  • $\begingroup$ @user603 Thank you. Is it a general principle, that outliers in one PDF, will never be outliers in the PDF to which they got converted to, or is this just something specific? $\endgroup$ – Creatron Jul 1 '13 at 19:36

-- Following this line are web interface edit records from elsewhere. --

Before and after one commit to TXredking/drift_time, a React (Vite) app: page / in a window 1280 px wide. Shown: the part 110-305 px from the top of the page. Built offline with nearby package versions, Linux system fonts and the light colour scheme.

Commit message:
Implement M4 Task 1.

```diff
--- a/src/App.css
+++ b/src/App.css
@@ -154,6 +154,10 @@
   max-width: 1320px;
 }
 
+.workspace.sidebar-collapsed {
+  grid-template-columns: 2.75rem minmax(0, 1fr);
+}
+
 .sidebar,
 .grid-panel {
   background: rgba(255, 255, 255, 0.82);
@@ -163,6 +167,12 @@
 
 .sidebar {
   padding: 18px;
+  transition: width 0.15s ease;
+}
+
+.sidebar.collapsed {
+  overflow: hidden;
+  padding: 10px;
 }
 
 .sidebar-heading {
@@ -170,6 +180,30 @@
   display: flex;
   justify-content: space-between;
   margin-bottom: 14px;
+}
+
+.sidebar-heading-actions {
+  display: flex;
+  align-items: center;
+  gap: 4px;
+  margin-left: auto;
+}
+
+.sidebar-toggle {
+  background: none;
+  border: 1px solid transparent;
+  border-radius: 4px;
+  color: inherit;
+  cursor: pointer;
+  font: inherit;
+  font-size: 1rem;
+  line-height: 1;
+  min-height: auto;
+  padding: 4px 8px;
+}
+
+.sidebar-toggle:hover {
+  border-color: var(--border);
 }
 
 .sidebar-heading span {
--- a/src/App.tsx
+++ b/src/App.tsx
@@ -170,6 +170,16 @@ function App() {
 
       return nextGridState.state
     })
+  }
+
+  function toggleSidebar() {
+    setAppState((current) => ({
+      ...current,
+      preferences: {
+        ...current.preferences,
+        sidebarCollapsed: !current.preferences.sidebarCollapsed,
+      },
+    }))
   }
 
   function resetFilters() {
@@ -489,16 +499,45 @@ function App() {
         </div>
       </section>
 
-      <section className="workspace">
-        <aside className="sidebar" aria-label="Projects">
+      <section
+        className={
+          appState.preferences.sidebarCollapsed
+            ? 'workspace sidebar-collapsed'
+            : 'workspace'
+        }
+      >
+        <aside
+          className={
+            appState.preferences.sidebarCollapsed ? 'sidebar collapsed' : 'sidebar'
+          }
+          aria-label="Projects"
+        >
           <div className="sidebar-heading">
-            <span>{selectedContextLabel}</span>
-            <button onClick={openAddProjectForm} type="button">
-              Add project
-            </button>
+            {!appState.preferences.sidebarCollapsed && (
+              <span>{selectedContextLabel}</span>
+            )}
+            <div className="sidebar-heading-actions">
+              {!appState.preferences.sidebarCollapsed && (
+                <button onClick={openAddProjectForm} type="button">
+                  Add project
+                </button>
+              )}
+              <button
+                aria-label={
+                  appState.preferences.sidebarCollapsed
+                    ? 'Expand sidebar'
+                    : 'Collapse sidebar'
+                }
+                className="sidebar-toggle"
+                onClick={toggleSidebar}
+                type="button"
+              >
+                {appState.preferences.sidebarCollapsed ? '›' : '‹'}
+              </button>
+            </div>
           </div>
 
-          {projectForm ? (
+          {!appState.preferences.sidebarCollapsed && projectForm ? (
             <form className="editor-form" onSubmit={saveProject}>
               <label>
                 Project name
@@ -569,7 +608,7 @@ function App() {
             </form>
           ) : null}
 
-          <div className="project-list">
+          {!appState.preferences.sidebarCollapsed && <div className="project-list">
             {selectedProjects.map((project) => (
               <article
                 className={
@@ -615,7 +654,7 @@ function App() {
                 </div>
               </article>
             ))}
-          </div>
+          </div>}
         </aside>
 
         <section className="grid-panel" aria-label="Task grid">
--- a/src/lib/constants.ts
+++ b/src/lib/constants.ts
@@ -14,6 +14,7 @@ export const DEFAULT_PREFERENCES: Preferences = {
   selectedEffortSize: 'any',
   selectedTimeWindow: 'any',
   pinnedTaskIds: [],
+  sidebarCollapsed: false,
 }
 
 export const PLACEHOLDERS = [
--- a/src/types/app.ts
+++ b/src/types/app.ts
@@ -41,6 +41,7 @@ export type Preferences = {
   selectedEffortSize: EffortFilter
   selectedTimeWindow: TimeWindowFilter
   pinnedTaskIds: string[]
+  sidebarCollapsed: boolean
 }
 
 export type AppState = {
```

  • $\begingroup$ yes. An outlier has to be a able to drive an estimator to a specific (but arbitrary) value, regardless of the distribution of the majority of the data. A value drawn from a bounded distribution can't do that. $\endgroup$ – user603 Jul 1 '13 at 19:39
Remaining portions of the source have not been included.